Phuket 'Sandbox' to draw 600,000
B15bn touted for first 3 months
The Phuket reopening planned for July 1 is expected to draw more than 600,000 foreign and local tourists to the resort island and generate a cash flow of about 15 billion baht in the next three months, tourist authorities say.
Phuket governor Narong Woonciew said on Saturday the Tourism Authority of Thailand (TAT) predicted about 129,000 foreign tourist arrivals and 500,000 Thais will visit Phuket between July and September.
The Phuket plan will kick-start the government's hopes to reopen the country in 120 days, or in October.
From July 1, Phuket will waive quarantine requirements for foreign tourists who have been fully vaccinated against Covid-19 under the "Phuket Tourism Sandbox" model.
Youth join Covid relief effort: Volunteers pack instant noodles and other dry food to be distributed to elderly people affected by Covid-19. The Thai Red Cross Society is recruiting youth volunteers to help with its activities which will continue until June 26. (Photo: Wichan Charoenkiatpakul)
The model is being touted as a model for the reopening of the tourism industry.
However, as a precaution, tourists will have to remain on the island for 14 days before they are allowed to travel to other destinations in the country.
Mr Narong said that all parties are speeding up preparations to ensure the reopening proceeds smoothly as planned.
"We want to see a smooth reopening," Mr Narong said.
"Our main goal is to be able to revive the local economy and prevent the spread of the pandemic at the same time.
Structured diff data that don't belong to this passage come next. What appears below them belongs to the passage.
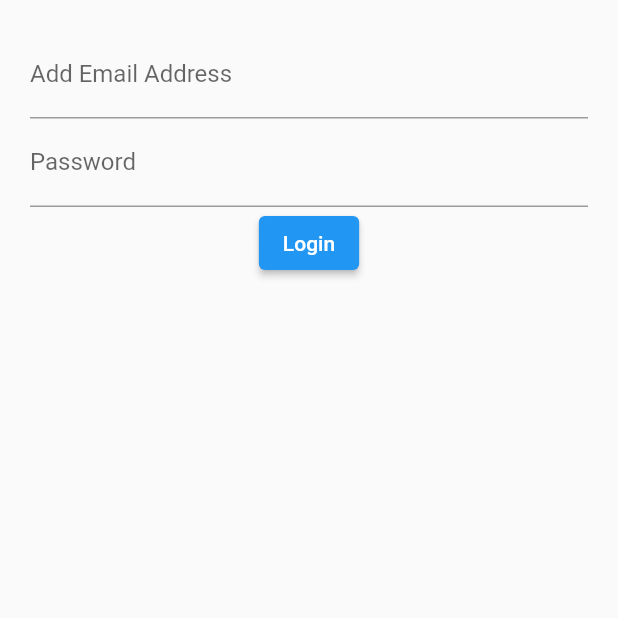
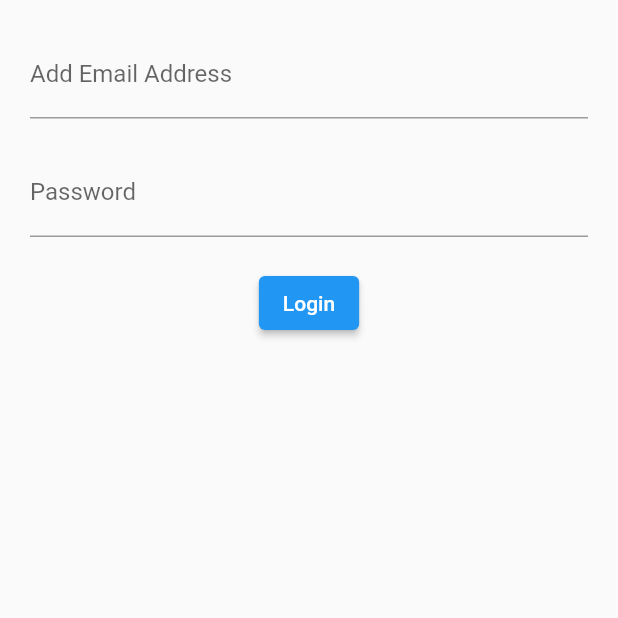
Before and after one commit to mannuelf/flutter-login-block, a Flutter app: the screen it shows after launch, on a phone screen of 412 x 824 dp, the top half of it. Run offline on Flutter 3.47's test engine with Material 2 defaults, Android fonts, the phone set to English and light mode, and no system bars.

Commit message:
add padding

```diff
--- a/lib/src/screens/login.dart
+++ b/lib/src/screens/login.dart
@@ -8,7 +8,17 @@ class LoginScreen extends StatelessWidget {
     return Container(
       margin: const EdgeInsets.all(20.0),
       child: Column(
-        children: <Widget>[emailField(), passwordField(), submitButton()],
+        children: <Widget>[
+          emailField(),
+          Container(
+            margin: EdgeInsets.only(top: 20.0),
+          ),
+          passwordField(),
+          Container(
+            margin: EdgeInsets.only(top: 20.0),
+          ),
+          submitButton()
+        ],
       ),
     );
   }
```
We hope we can show people in Phuket and in other parts of the country what benefit they will gain from the reopening."
He stressed that strict disease control measures must remain in place so that the province would not be put in a lockdown again.
Under the Phuket Sandbox model, foreign arrivals must come from countries where the Covid-19 situation is under control or the number of infections is moderate or low.
They should also have had both vaccine doses at least 14 days before travelling to Thailand and the vaccine they received must be authorised by the World Health Organization.
They should also have a Covid-free certificate issued within 72 hours of arriving in the country,
A Covid-19 check will be done on their day of arrival, followed by further tests on days six and 12. They must also stay and travel inside Phuket for two weeks and only then can travel elsewhere in the country, provided all their Covid tests produce negative results.
Nanthasiri Ronsiri, director of the TAT's Phuket office, said five airlines will fly foreign tourists, mostly from Europe, to Phuket on July 1.
They are Qatar Airways, Singapore Airlines, Israel Airlines, Etihad Airways, and Emirates Airlines.
As for the readiness of hotels, restaurants and other businesses, the TAT has arranged hotels which have Safety and Health Administration (SHA) Plus hygiene standards certifications.
As of Thursday, 350,871, about 75% of Phuket's target population of 466,587, had been injected with a first shot of a Covid-19 vaccine, while 193,042 had received their second shot, Chalermpong Sukhonthapol, director of Vachira Phuket Hospital, said.
Efforts are under way to speed up the second shots to create herd immunity in time for the July 1 reopening, Dr Chalermpol said.
Thanakorn Wangboonkongchana, a secretary to the PM's Office Minister and spokesman for the Centre for Economic Situation Administration, wrote on Facebook that he visited Phuket and had a chance to speak to local vendors, hotel employees and airport staff.
"They said they were ready to welcome back tourists on July 1," he posted. "They were excited and pledged full cooperation."
Mr Thanakorn said the Phuket Tourism Sandbox plan is expected to draw more than 129,000 foreign tourists and generate a cash flow of about 15 billion baht between July and September.
If it proves to be a success, the Phuket reopening will serve as a model for other tourist provinces to follow, he posted.
He added all parties were working to prepare for the Phuket reopening.